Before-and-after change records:
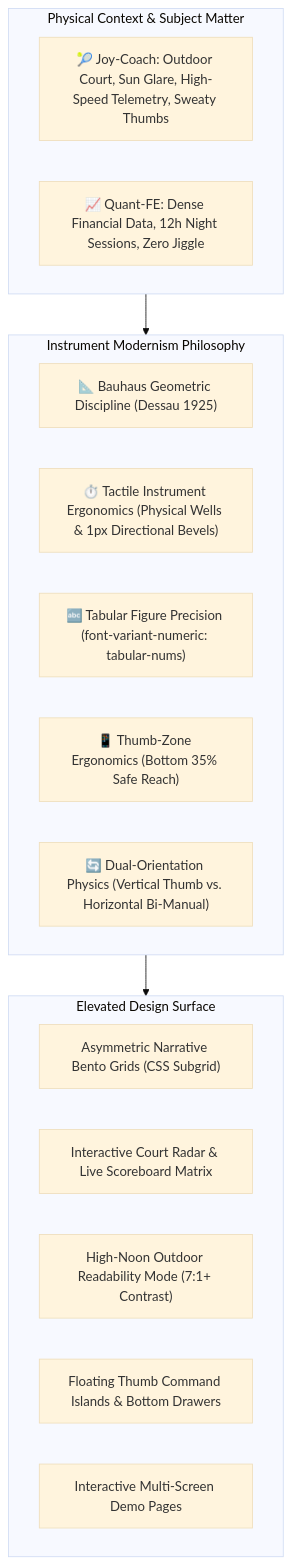
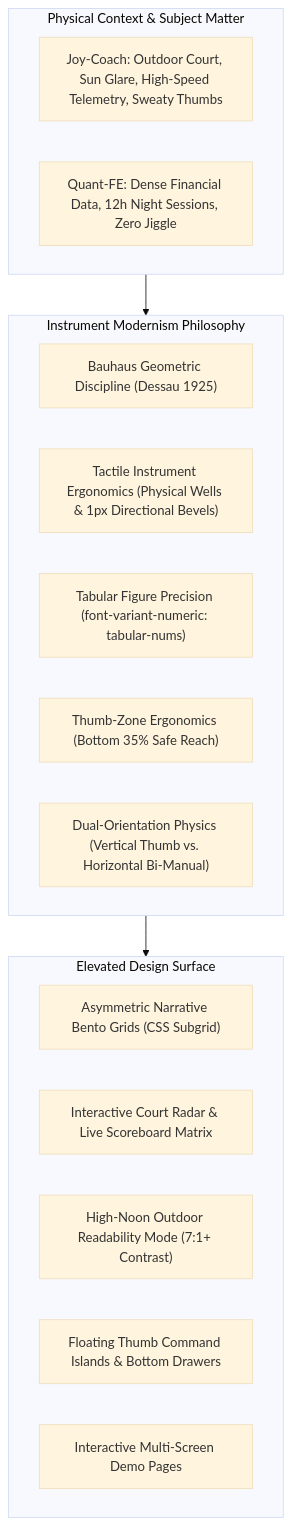
One commit to montionugera/joy-design changed the first of 4 diagrams in docs/superpowers/research/modern-design-elevation-research.md. Above: the diagram before and after it, drawn with Mermaid (base theme). The commit also changed other lines of this file, not shown here.

Commit message:
docs(research): enforce zero emoji policy in instrument modernism research doc

````diff
--- a/docs/superpowers/research/modern-design-elevation-research.md
+++ b/docs/superpowers/research/modern-design-elevation-research.md
@@ -49,22 +49,22 @@
 ```mermaid
 flowchart TD
     subgraph Subject["Physical Context & Subject Matter"]
-        A["🎾 Joy-Coach: Outdoor Court, Sun Glare, High-Speed Telemetry, Sweaty Thumbs"]
-        B["📈 Quant-FE: Dense Financial Data, 12h Night Sessions, Zero Jiggle"]
+        A["Joy-Coach: Outdoor Court, Sun Glare, High-Speed Telemetry, Sweaty Thumbs"]
+        B["Quant-FE: Dense Financial Data, 12h Night Sessions, Zero Jiggle"]
     end
     subgraph Core["Instrument Modernism Philosophy"]
-        C["📐 Bauhaus Geometric Discipline (Dessau 1925)"]
-        D["⏱️ Tactile Instrument Ergonomics (Physical Wells & 1px Directional Bevels)"]
-        E["🔤 Tabular Figure Precision (font-variant-numeric: tabular-nums)"]
-        F["📱 Thumb-Zone Ergonomics (Bottom 35% Safe Reach)"]
-        G["🔄 Dual-Orientation Physics (Vertical Thumb vs. Horizontal Bi-Manual)"]
+        C["Bauhaus Geometric Discipline (Dessau 1925)"]
+        D["Tactile Instrument Ergonomics (Physical Wells & 1px Directional Bevels)"]
+        E["Tabular Figure Precision (font-variant-numeric: tabular-nums)"]
+        F["Thumb-Zone Ergonomics (Bottom 35% Safe Reach)"]
+        G["Dual-Orientation Physics (Vertical Thumb vs. Horizontal Bi-Manual)"]
     end
     subgraph Output["Elevated Design Surface"]
         H["Asymmetric Narrative Bento Grids (CSS Subgrid)"]
         I["Interactive Court Radar & Live Scoreboard Matrix"]
         J["High-Noon Outdoor Readability Mode (7:1+ Contrast)"]
         K["Floating Thumb Command Islands & Bottom Drawers"]
         L["Interactive Multi-Screen Demo Pages"]
     end
     Subject --> Core --> Output
 ```
````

§ **What to produce**:
When a line in the data contains "font", return it as written.

§ **Result below**:
-        E["🔤 Tabular Figure Precision (font-variant-numeric: tabular-nums)"]
+        E["Tabular Figure Precision (font-variant-numeric: tabular-nums)"]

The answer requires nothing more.